I am off to Nigeria in a few weeks' time on a University mission. We had been asked to help develop nurse education for Nigerian nurses. I was given a list of things that I was required to do and had to tick the boxes as each requirement was completed. One of these was to get a Yellow Fever vaccination and Certificate in readiness for acquiring a visa. Google said I could only get the vaccination at a special travel clinic, but fortunately there was one not far from where I lived.
I rang up and made an appointment for 08.00 and turned up on day 10 minutes early. I enjoyed a lovely early morning conversation with a wonderful pharmacy assistant who told me she had been preparing and filling prescriptions since 07.30. 08.00 came and went and there was still only me and the pharmacy assistant in the room. 08.10 appeared on the clock and finally the reception blinds went up and I was asked 'what I wanted'. I politely pointed to the clock, now showing 08.15 and said 'I had a 08.00 appointment for a Yellow Fever vaccination'.
After giving her my name she looked on her computer, which apparently said No, and she said 'I didn't have a 08.00 appointment'. It was a moot point really as the clock now stood at 08.18. After another few minutes of looking a scrap of paper was found with my name and details on it which appeared to confirm I did have an appointment and I was ushered into the treatment room to meet Sister Sandy. Her clock said 08.25. 'I'm off to Nigeria shortly and I am here for a 08.00 appointment to have a Yellow Fever vaccination' I said.
'Well fill in this form while I look up whether visitors to Nigeria require a Yellow Fever vaccination or not' Sister Sandy said. I was handed a form that asked for my temporary address and my permanent address. Now I don’t have a temporary address so used my office number and the name of the University building instead which seemed to satisfy Sister Sandy. At 08.32 she told me I didn't need a Yellow Fever vaccination to visit Nigeria.
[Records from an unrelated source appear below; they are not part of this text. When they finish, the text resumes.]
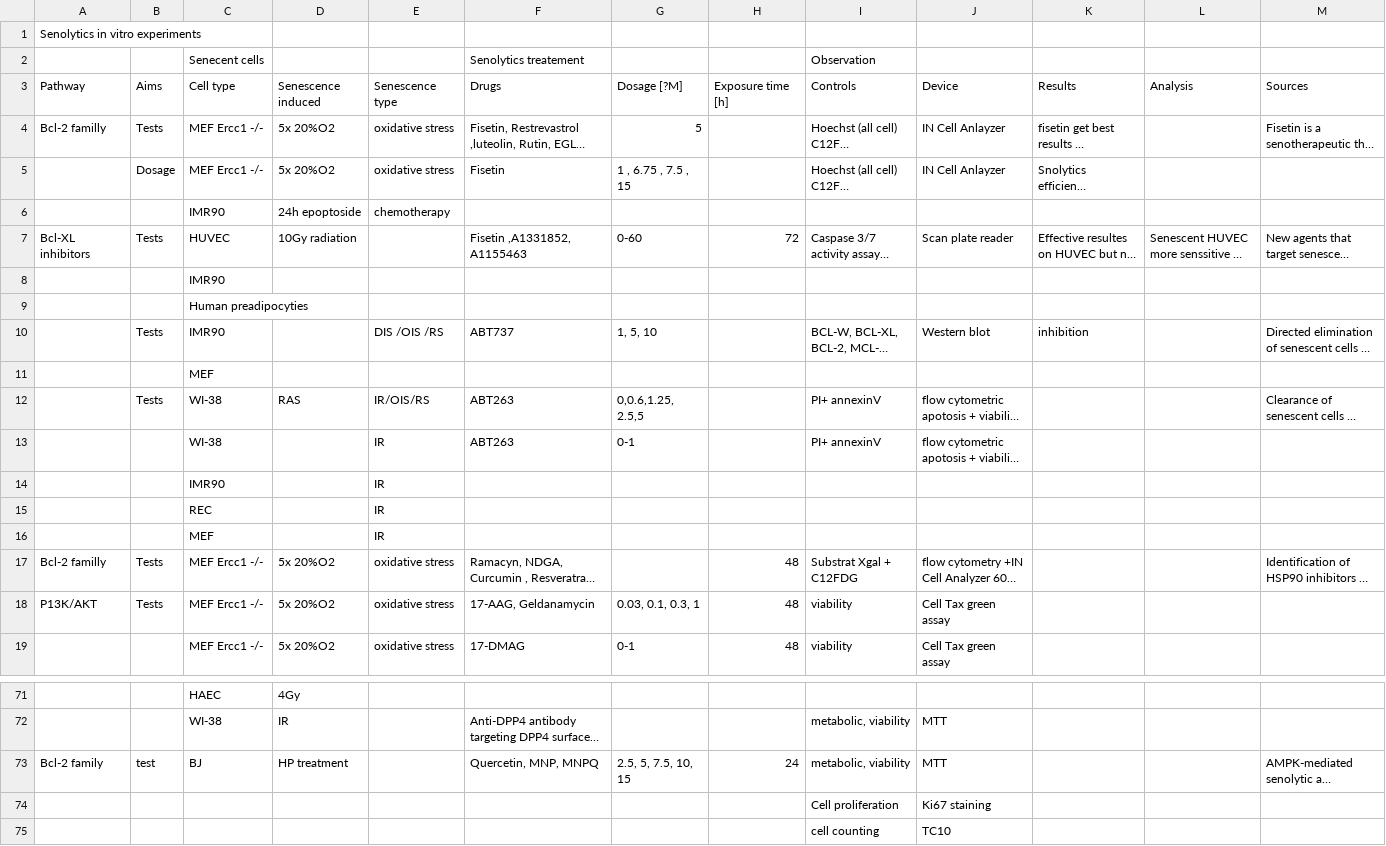
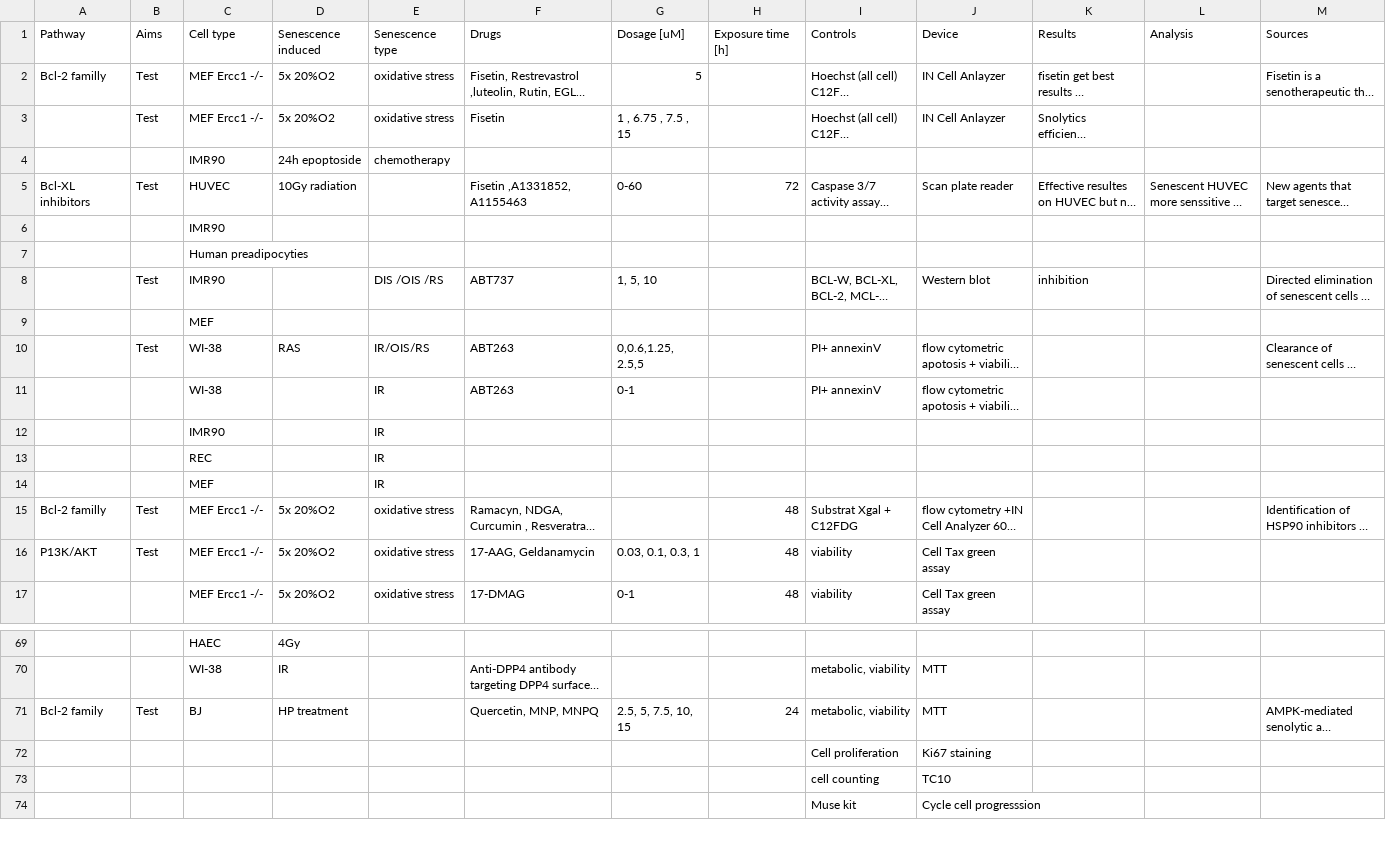
Before and after one commit to jrepusseau/jrepusseau.github.io, a CSV file: senolytics.ai/Senvitro.csv, drawn as a sheet; only a part is shown, gaps mark what is left out; the shorter side is filled out with more unchanged rows; long unchanged cells end in …; removed rows and columns are numbered as before the commit, all else as after; the diff covers the shown part only; the diff names each change by its address in the sheet, - before the commit and + after, or states it on an @@ line.

```diff
--- a/senolytics.ai/Senvitro.csv
+++ b/senolytics.ai/Senvitro.csv
-row 1: Senolytics in vitro experiments
-row 2:  |  | Senecent cells |  |  | Senolytics treatement |  |  | Observation
-G1: Dosage [?M]
+G1: Dosage [uM]
-B2 (Aims): Tests
+B2 (Aims): Test
-B3 (Aims): Dosage
+B3 (Aims): Test
-B5 (Aims): Tests
+B5 (Aims): Test
-B8 (Aims): Tests
+B8 (Aims): Test
-B10 (Aims): Tests
+B10 (Aims): Test
-B15:B16 (Aims): Tests
+B15:B16 (Aims): Test
-B71 (Aims): test
+B71 (Aims): Test
```
Also changed, not shown: 17 edited cells elsewhere in this file.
Now I am not someone who easily becomes exasperated but this was the second time in as many minutes a computer had said No.
I told sister Sandy that 'I had an instruction from my University that says get a Yellow Fever vaccination, I don’t want to end up at a border having goodness knows what pumped into my arm and being charged £500 for the privilege - so let’s do a deal'. Using my most persuasive voice I said, 'I will give you the £60 and you just give me the vaccination and we can all go our separate ways happy'. Glaring at me in silence she gave me the vaccination and at 08.40 I left her treatment room and went to pay for it.
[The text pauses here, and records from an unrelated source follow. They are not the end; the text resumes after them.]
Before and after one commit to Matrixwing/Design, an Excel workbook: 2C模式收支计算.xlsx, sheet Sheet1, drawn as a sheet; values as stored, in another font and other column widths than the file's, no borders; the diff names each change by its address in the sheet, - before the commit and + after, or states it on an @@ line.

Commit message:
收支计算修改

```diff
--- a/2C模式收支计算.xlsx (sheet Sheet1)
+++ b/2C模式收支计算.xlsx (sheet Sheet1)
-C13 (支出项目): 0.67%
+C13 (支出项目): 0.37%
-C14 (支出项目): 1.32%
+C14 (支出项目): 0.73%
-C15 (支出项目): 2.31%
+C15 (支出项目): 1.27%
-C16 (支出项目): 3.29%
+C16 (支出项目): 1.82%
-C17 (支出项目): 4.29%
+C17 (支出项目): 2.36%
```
The receptionist said she would prefer it if 'I paid by card', but when she tried to connect, for the third time that morning a computer said No. So I paid by cash, got the certificate stamped and at 08.55 finally left the surgery. Being a man, I hadn't looked at the instructions for Yellow Fever vaccination before having it done and it was only after spending 24 hours feeling nauseas, enduring a pounding headache, aching limbs and also generally biting everyone’s head off, that I went n-line and discovered these were fairly common side effects.
Much to my horror I also discovered that 4 in every 1 million vaccination doses given results in a neurological condition known as yellow fever vaccine-associated neurological disease (YEL-AND), a particularly nasty disease. The risk for those who are 60 years or over is much higher, 1 in every 50,000 people. This represents the highest risk of any vaccine currently in use. But I wasn't going back to see Sister Sandy to discuss this.
Thankfully, as I write this, some 78 hours after having the vaccination, I am feeling much better. Apologies to anyone whose head I might have bitten off since the middle of last week. Normal service is resumed.